Here are this week’s must-reads:
+ “What God ultimately cares about: not what we accomplish in the world, but what He accomplishes in us. Make that what you care most about, too. Make holiness your most important dream. Make Him your most important dream and put His will for your life first. Remember, there is always grace in the daily duty, whatever that duty might be. It doesn’t have to be impressive to be important. It doesn’t have to be fun to be meaningful. It doesn’t have to matter to other people to matter to God.” — Emily Stimpson-Chapman
+ Here’s a look at what’s featured in this week’s Collection, which you can still access if you sign up here. The exclusive promo codes included in The Collections throughout the month could save you $240. Sign up for The Collection here! When you sign up, you get instant access to all FOUR Collections shared this month. They’re only available for a few more days — until the end of the month.
+ “God has a special purpose, a special love, a special providence for all those he has created.
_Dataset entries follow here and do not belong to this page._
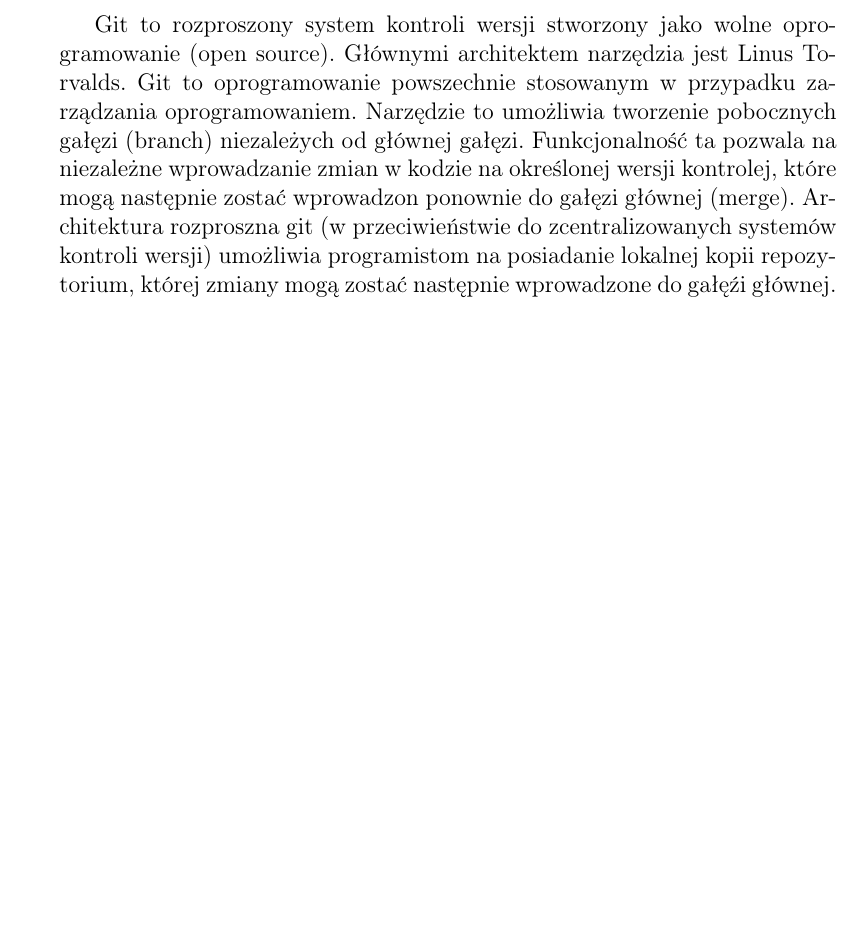
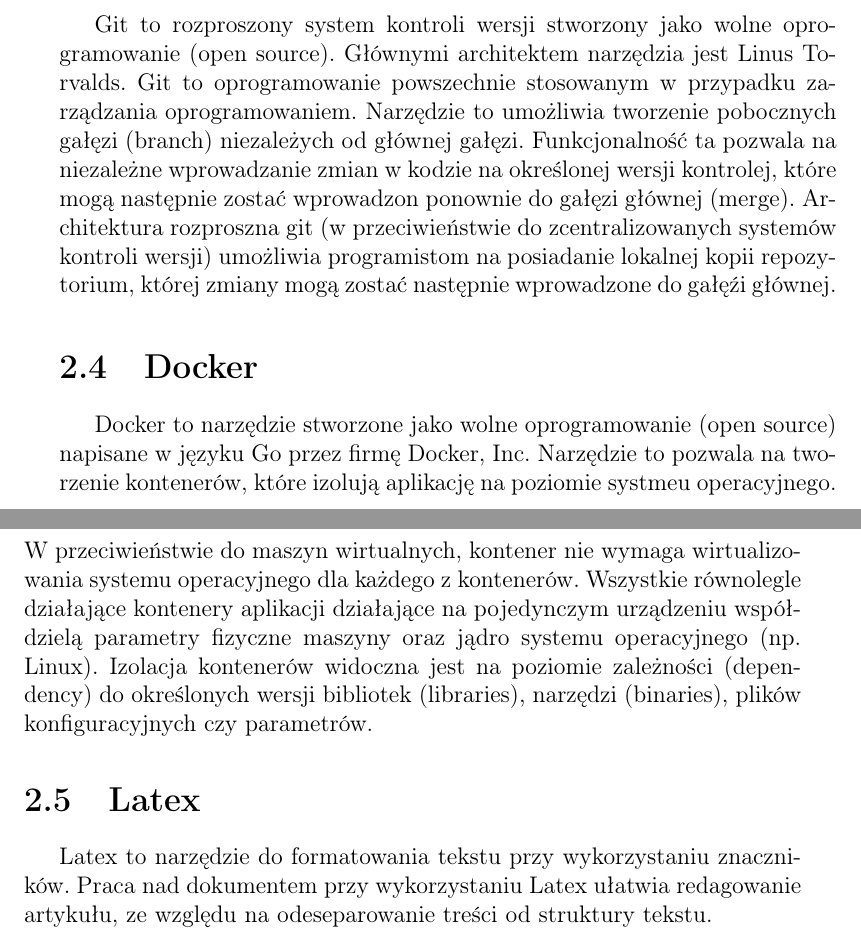
Before and after one commit to keadwen/msc_project, a LaTeX thesis (latex/praca_dyplomowa.tex): part of page 11 of 15 before the commit and two parts of pages 11 and 12 of 17 after it, the two joined at a grey line, cut so that both start at the same text, the shorter picture padded with empty space. Compiled offline with pdfLaTeX.

Commit message:
[msc][latex] Description about Docker and Latex

```diff
--- a/latex/praca_dyplomowa.tex
+++ b/latex/praca_dyplomowa.tex
@@ -222,13 +224,23 @@
 Architektura rozproszna git (w przeciwieństwie do zcentralizowanych systemów kontroli wersji) umożliwia programistom na posiadanie lokalnej kopii repozytorium,
 której zmiany mogą zostać następnie wprowadzone do gałęźi głównej.
 
+\section{Docker}
+
+Docker to narzędzie stworzone jako wolne oprogramowanie (open source) napisane w języku Go przez firmę Docker, Inc.
+Narzędzie to pozwala na tworzenie kontenerów, które izolują aplikację na poziomie systmeu operacyjnego. W przeciwieństwie do maszyn wirtualnych, kontener nie wymaga
+wirtualizowania systemu operacyjnego dla każdego z kontenerów. Wszystkie równolegle działające kontenery aplikacji działające na pojedynczym urządzeniu współdzielą
+parametry fizyczne maszyny oraz jądro systemu operacyjnego (np. Linux). Izolacja kontenerów widoczna jest na poziomie zależności (dependency) do określonych wersji
+bibliotek (libraries), narzędzi (binaries), plików konfiguracyjnych czy parametrów.
+
+\section{Latex}
+
+Latex to narzędzie do formatowania tekstu przy wykorzystaniu znaczników. Praca nad dokumentem przy wykorzystaniu Latex ułatwia redagowanie artykułu, ze względu na
+odeseparowanie treści od struktury tekstu.
 
 \begin{thebibliography}{99}
 \addcontentsline{toc}{chapter}{Bibliografia}
 \bibitem{Stevens}{W. R. Stevens, G. R. Wright, ,,Biblia TCP/IP tom 1'', RM,
 1998.}
-
-
 
 
 \end{thebibliography}
```
Also changed, not shown: latex/praca_dyplomowa.pdf, latex/praca_dyplomowa.tex (6 more changed lines), 4 other files.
God cares for each of us individually, watches over us, provides for us. The circumstances of each day of our lives, of every moment of every day, are provided for us by him. . . . [This] means . . . that every moment of our life has a purpose, that every action of ours, no matter how dull or routine or trivial it may seem in itself, has a dignity and worth beyond human understanding. No man’s life is insignificant in God’s sight.” – Fr. Walter Ciszek, S.J.
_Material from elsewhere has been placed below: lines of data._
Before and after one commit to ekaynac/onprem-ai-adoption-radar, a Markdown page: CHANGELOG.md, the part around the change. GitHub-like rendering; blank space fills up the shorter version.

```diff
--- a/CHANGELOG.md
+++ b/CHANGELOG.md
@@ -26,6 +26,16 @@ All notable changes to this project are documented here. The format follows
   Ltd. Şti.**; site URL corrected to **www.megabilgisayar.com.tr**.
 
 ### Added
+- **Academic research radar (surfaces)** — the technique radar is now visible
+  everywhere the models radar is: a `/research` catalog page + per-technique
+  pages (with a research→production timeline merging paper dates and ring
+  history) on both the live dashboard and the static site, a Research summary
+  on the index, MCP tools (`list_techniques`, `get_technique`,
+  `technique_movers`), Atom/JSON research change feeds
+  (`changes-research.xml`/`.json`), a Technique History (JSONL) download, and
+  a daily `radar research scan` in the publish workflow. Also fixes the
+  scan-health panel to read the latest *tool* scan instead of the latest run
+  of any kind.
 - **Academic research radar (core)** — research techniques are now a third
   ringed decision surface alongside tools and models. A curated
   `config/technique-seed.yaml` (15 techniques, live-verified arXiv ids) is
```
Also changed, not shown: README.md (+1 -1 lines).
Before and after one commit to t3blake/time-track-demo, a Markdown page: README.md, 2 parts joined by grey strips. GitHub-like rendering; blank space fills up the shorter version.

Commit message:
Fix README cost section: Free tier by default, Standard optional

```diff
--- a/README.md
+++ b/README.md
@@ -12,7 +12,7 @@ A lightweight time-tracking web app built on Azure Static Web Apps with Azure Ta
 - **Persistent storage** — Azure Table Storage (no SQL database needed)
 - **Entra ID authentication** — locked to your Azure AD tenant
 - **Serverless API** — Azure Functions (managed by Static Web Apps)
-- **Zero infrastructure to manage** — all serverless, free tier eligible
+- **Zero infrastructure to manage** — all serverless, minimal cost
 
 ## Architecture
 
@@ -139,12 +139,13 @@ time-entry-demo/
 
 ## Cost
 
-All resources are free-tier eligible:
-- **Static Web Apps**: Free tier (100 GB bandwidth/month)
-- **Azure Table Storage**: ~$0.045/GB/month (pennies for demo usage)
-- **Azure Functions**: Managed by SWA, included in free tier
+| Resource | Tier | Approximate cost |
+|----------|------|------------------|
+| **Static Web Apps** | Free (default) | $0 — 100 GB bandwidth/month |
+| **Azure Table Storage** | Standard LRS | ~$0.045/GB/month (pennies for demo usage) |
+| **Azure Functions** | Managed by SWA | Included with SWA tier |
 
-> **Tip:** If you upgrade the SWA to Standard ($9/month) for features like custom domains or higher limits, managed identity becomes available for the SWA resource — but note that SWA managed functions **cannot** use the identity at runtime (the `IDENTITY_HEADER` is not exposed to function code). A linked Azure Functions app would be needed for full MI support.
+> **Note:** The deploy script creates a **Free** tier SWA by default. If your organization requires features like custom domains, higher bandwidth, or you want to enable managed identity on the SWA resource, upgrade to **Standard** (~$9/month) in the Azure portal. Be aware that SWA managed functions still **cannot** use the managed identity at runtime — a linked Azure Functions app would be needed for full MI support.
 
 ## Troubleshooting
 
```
+ “A vocation- any vocation – is a school of charity and (your cross). Your vocation is the means by which your self-serving ego will die in order (for you) to be resurrected as the servant and (to love) God (and those around you)… Many people fail in their vocation– perhaps especially in the vocation of marriage –because they expect their life’s calling to satisfy, or at least take away, the impossible and inexpressible longing that lies within them… All of this– the sadness and the perplexity of life–will accompany you in your vocation. It will exist, with no contradiction, alongside the joy and truth of the Gospel. It is what we must suffer until we are fully united with God in eternity. No matter what calling you embrace, your vocation must be your means of letting Jesus into your life completely, learning to love God more than yourself.” —Benjamin Mann
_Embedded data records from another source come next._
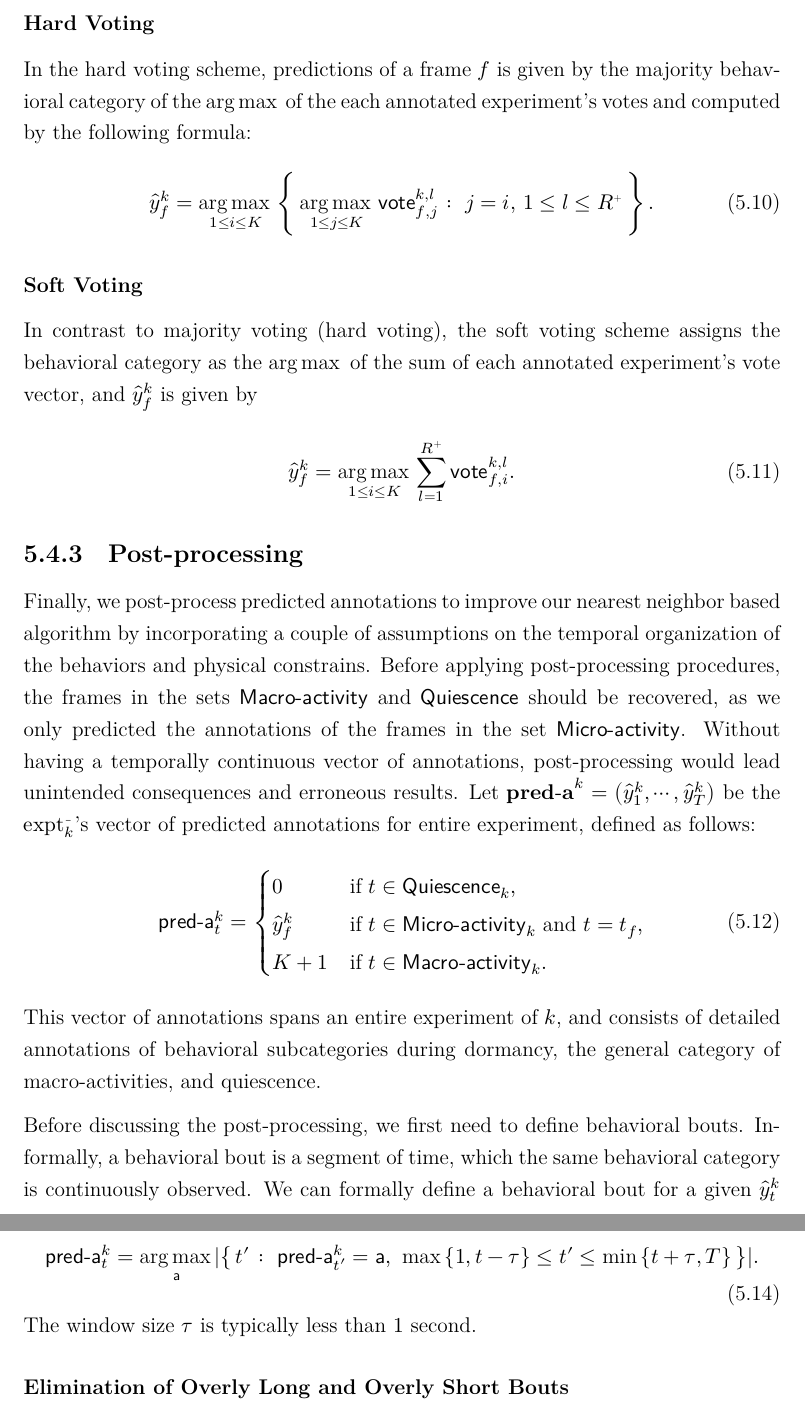
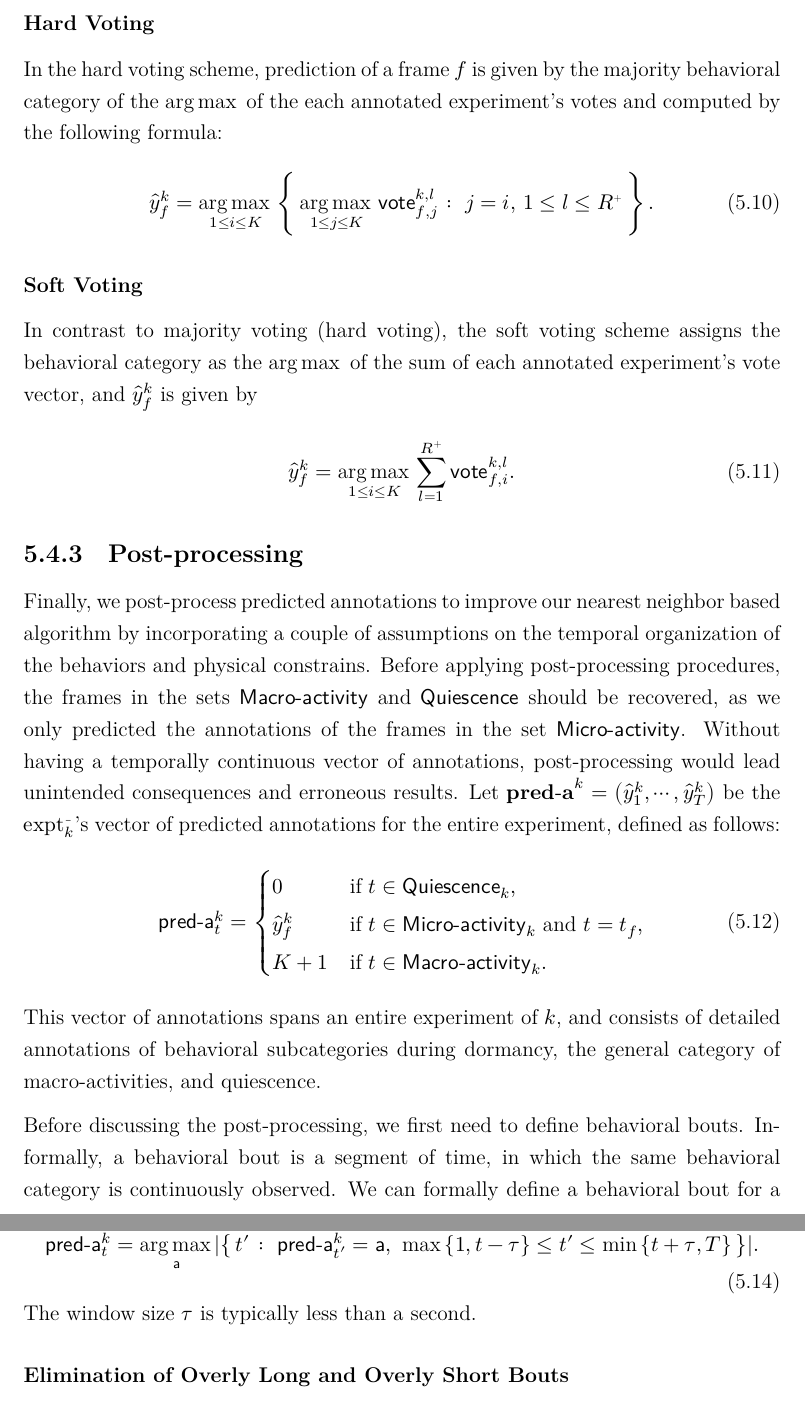
Before and after one commit to bo1929/basty-thesis, a LaTeX thesis (main.tex, which reads 5-BehaviorMapping.tex): two parts of pages 35 and 36 of 44, joined at a grey line, cut so that both start at the same text. Compiled offline with XeLaTeX.

Commit message:
Update on Overleaf.

```diff
--- a/5-BehaviorMapping.tex
+++ b/5-BehaviorMapping.tex
@@ -267,7 +267,7 @@ Behaviors are sometimes occur simultaneously, and sometimes observed behaviors m
 Hence, one may also use the combined vote scores directly, without computing the $\argmax$.
 
 \subsubsection{Hard Voting}
-In the hard voting scheme, predictions of a frame $f$ is given by the majority behavioral category of the $\argmax$ of the each annotated experiment's votes and computed by the following formula:
+In the hard voting scheme, prediction of a frame $f$ is given by the majority behavioral category of the $\argmax$ of the each annotated experiment's votes and computed by the following formula:
 \begin{equation}
 	\hat{y}^k_f = \argmax_{1 \leq i \leq K} \Set{\argmax_{1 \leq j \leq K} { \vote_{f,j}^{k,l}}}{j=i, \, 1 \leq l \leq \Ann{R}}.
 \end{equation}
@@ -282,7 +282,7 @@ In contrast to majority voting (hard voting), the soft voting scheme assigns the
 Finally, we post-process predicted annotations to improve our nearest neighbor based algorithm by incorporating a couple of assumptions on the temporal organization of the behaviors and physical constrains.
 Before applying post-processing procedures, the frames in the sets $\MacroActivity$ and $\Quiescence$ should be recovered, as we only predicted the annotations of the frames in the set $\MicroActivity$.
 Without having a temporally continuous vector of annotations, post-processing would lead unintended consequences and erroneous results.
-Let $\VpredAnn^k=\rbr{\hat{y}^k_1, \cdots, \hat{y}^k_T}$ be the $\exptUnann_k$'s vector of predicted annotations for entire experiment, defined as follows:
+Let $\VpredAnn^k=\rbr{\hat{y}^k_1, \cdots, \hat{y}^k_T}$ be the $\exptUnann_k$'s vector of predicted annotations for the entire experiment, defined as follows:
 \begin{equation}
 	\predAnn^k_t =
 	\begin{cases}
@@ -294,7 +294,7 @@ Let $\VpredAnn^k=\rbr{\hat{y}^k_1, \cdots, \hat{y}^k_T}$ be the $\exptUnann_k$'s
 This vector of annotations spans an entire experiment of $k$, and consists of detailed annotations of behavioral subcategories during dormancy, the general category of macro-activities, and quiescence.
 
 Before discussing the post-processing, we first need to define behavioral bouts.
-Informally, a behavioral bout is a segment of time, which the same behavioral category is continuously observed.
+Informally, a behavioral bout is a segment of time, in which the same behavioral category is continuously observed.
 We can formally define a behavioral bout for a given $\hat{y}^k_t$ as follows:
 \begin{equation}
 	\begin{aligned}
@@ -316,9 +316,9 @@ Each procedure is optional, but should be applied in the given order.
 We prune short intervals interrupting possibly long and continuous behavioral bouts.
 Given a window size $\tau$, the majority behavioral category in the surrounding window around a time point $t$ is assigned that point by:
 \begin{equation}
-	\predAnn^k_t = \argmax_{\symsf{a}} \card{\Set{t^\prime}{\predAnn^k_{t^\prime}=\symsf{a}, \ \max\cbr{1, t-\tau} \leq t^\prime \leq \min\cbr{t+\tau, T}}}.
+	\hat{\predAnn^k_t} = \argmax_{\symsf{a}} \card{\Set{t^\prime}{\predAnn^k_{t^\prime}=\symsf{a}, \ \max\cbr{1, t-\tau} \leq t^\prime \leq \min\cbr{t+\tau, T}}}.
 \end{equation}
-The window size $\tau$ is typically less than $1$ second.
+The window size $\tau$ is typically less than a second.
 
 \subsubsection{Elimination of Overly Long and Overly Short Bouts}
 We eliminate behavioral bouts whose durations are extremely short or extremely long, and hence, contradicting with physical constraints and our temporal expectations.
```
Also changed, not shown: 5-BehaviorMapping.tex (8 more changed lines).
+ “When Jesus got to Jerusalem and needed a mount, he sent some apostles to find a certain colt. When the owners asked where they were taking it, they were to say, “The Master has need of it.” That was enough. There was no need of explanation, no justification beyond the promise that God had a plan. I’ve been working hard on this, on taking my loss and heartbreak and minor inconveniences and saying, “The Master has need of it.” I’ve been trying to let that be enough… the words of St. John Henry Newman have been running through my mind. “He knows what he is about.” I don’t need to understand what God is doing. I can hold fast to the one who loves me perfectly. When his will is hard and his ways concealed from me, I can cling to the God who handed himself over for me and remind myself, “The Master has need of it. And he knows what he is about.” — Meg Hunter-Kilmer
+ “You may have heard the phrase, “To err is human, to forgive divine.” Today I was driving and I thought of the phrase, “To worry is human, to trust divine.”… To turn our worry into TRUST is Divine because it is a grace from God. If today you’re struggling with trusting God and His will, ask Him for the grace to trust.” — Jen, Sisterhood of the traveling relic
+ “It says “well done, good and faithful servant,” not “perfectly done, good and faithful servant.” — here